Jeremy Glaser: For Morningstar, I'm Jeremy Glaser.
With the interest in commodities rising, we thought we'd take a look at a liquified natural gas firm with great growth potential. I'm here today with Allen Good. He's a stock analyst, and we're going to talk about BG Group.
Allen, thanks for talking with me today.
Allen Good: Thanks for having me.
Glaser: So, let's just start from the beginning. Can you give us a little bit of background on BG Group, such as what its business is, and why you think its growth could expand in the future?
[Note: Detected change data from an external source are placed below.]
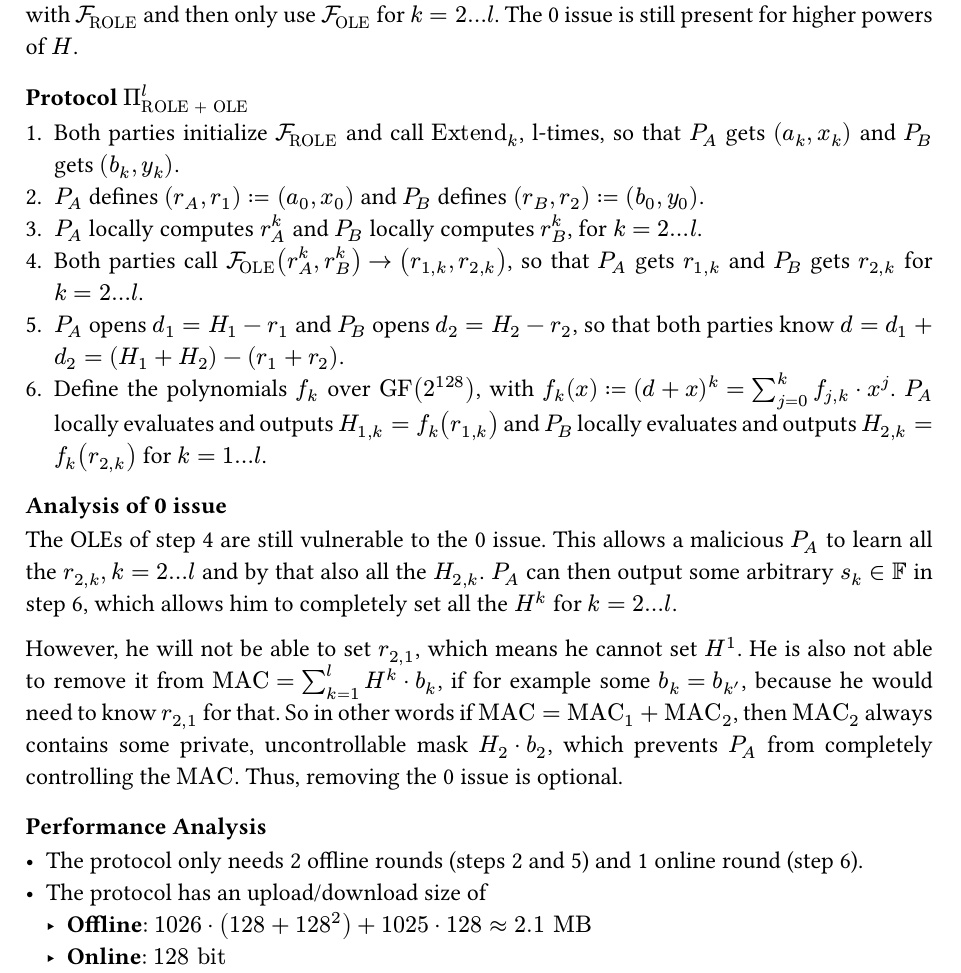
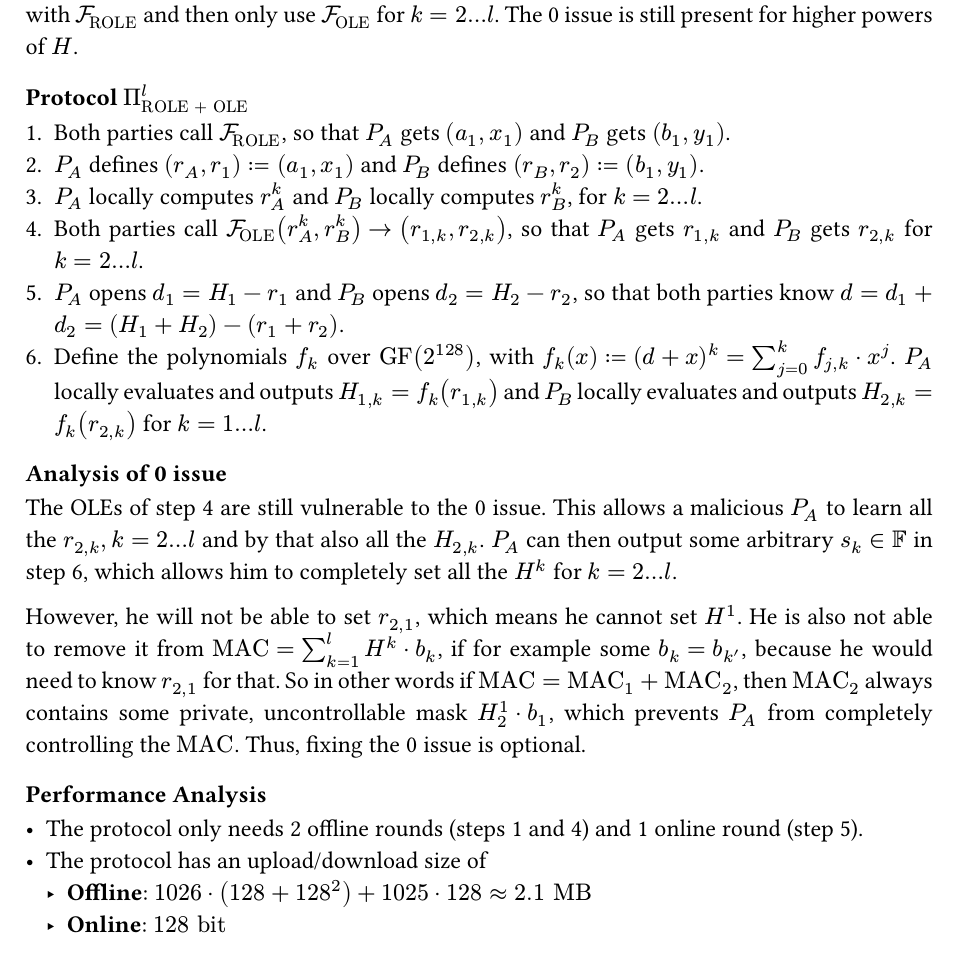
Before and after one commit to tlsnotary/docs-mdbook, a Typst document (research/ghash.typ): part of page 2 of 3, cut so that both start at the same text. Compiled offline with Typst 0.15.

Commit message:
Fix round numbers in F_OLE_ROLE and improve notation

```diff
--- a/research/ghash.typ
+++ b/research/ghash.typ
@@ -111,10 +111,10 @@ powers of $H$.
 
 
 ==== Protocol $Pi_"ROLE + OLE"^l$
-+ Both parties initialize $cal(F)_"ROLE"$ and call $"Extend"_k$, l-times, so that
-  $P_A$ gets $(a_k, x_k)$ and $P_B$ gets $(b_k, y_k)$.
-+ $P_A$ defines $(r_A, r_1) := (a_0, x_0)$ and $P_B$ defines
-  $(r_B, r_2) := (b_0, y_0)$.
++ Both parties call $cal(F)_"ROLE"$, so that $P_A$ gets $(a_1, x_1)$ and $P_B$
+  gets $(b_1, y_1)$.
++ $P_A$ defines $(r_A, r_1) := (a_1, x_1)$ and $P_B$ defines
+  $(r_B, r_2) := (b_1, y_1)$.
 + $P_A$ locally computes $r_A^k$ and $P_B$ locally computes $r_B^k$, for
   $k=2...l$.
 + Both parties call $cal(F)_"OLE" (r_A^k, r_B^k) arrow.r (r_(1,k), r_(2,k))$, so
@@ -136,13 +136,13 @@ However, he will not be able to set $r_(2,1)$, which means he cannot set $H^1$.
 is also not able to remove it from $"MAC" = sum_(k=1)^l H^k dot b_k$, if for example
 some $b_k = b_(k')$, because he would need to know $r_(2,1)$ for that. So in
 other words if $"MAC" = "MAC"_1 + "MAC"_2$, then $"MAC"_2$ always contains some private,
-uncontrollable mask $H_2 dot b_2$, which prevents $P_A$ from completely
-controlling the $"MAC"$. Thus, removing the 0 issue is optional.
+uncontrollable mask $H_2^1 dot b_1$, which prevents $P_A$ from completely
+controlling the $"MAC"$. Thus, fixing the 0 issue is optional.
 
 ==== Performance Analysis
 
-- The protocol only needs 2 offline rounds (steps 2 and 5) and 1 online round
-  (step 6).
+- The protocol only needs 2 offline rounds (steps 1 and 4) and 1 online round
+  (step 5).
 - The protocol has an upload/download size of
   - *Offline*: $1026 dot (128 + 128^2) + 1025 dot 128 approx 2.1 "MB"$
   - *Online*: $128 "bit"$
```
Good: Absolutely. BG is what we like to call an integrated gas major with a very unique business model. So, in contrast to Exxon or Chevron, who focuses on oil refining and selling, BG focuses on natural gas, and it does this through LNG. The firm is very early in capturing low-cost stranded resources in countries with typically low domestic demand for natural gas. BG takes this natural gas, super-cools it, and transports it to very high-value markets in Asia, the United States, or Europe. So, as opposed to oil, the firm focuses on natural gas.
However, going out further, BG really has some great growth opportunities, not only here in the U.S. through shale gas, but also in Australia through a coal-seam methane gas that it could also convert into LNG and sell into Asia. And then most prominently, the firm is positioned in presalt offshore Brazil, which offers BG the opportunity to increase production almost by 500,000 barrels during the next decade, which all should be primarily oil.
Glaser: So that seems like it could be lot of growth, but what are some of the things that could go wrong with the story? What are some of the potential headwinds that BG could run into?
Good: Right now, BG has locked in its LNG profits for the next couple of years in anticipation of a tighter LNG market post-2013, which should lead to higher profits. If for some reason that market doesn't develop, then our profit forecast wouldn't necessarily come to fruition. Also in Brazil, BG is relying on Petrobras, the Brazilian state-owned government oil company, to develop those fields. So, if for some reason, Petrobras becomes overburdened with the amount of responsibility it currently has or it is unable to develop these fields on time, those growth projections could be moved further out into the future.
Also with Australia, there is a risk that Asian markets will be oversupplied with LNG, creating lower prices for this Australia LNG. There is also the potential for LNG prices to be delinked from oil like they are currently priced, which would ultimately result in lower profits, as well.
Glaser: Let's talk about valuation. Usually when there is big growth story often you have to pay a lot for it. Is that the case here?
Good: Well, right now actually BG had a recent runup but has pulled back recently. It had some sort of disappointing first-quarter earnings. We think the earnings reflected just some short-term factors that shouldn't play out in the long term. We still like the growth story. Right now, they trade at about 7 times our 2011 EBITDA estimate, which we think is rather reasonable given the growth story. Our valuation of about $155 per share is about 9.5 times 2011 EBITDA and about 8 times our 2012 EBITDA.
So, we still think that's reasonable, given the premium that you should often pay for this growth. Also given this growth, BG is a very solid company nonetheless. A lot of its profits, like I mentioned, are locked in for the next couple of years. So, we think there is little risk to our EBITDA estimates for the next couple of years. And though the growth is maybe five years out, we like the prospects nonetheless, so we think the premium multiple is still worthwhile.
Glaser: So, for people who are looking to get into LNG space, it seems like a good place to do it.
Glaser: Allen, thanks so much talking with me today.
Good: Thanks for having me.
Glaser: For Morningstar, I am Jeremy Glaser.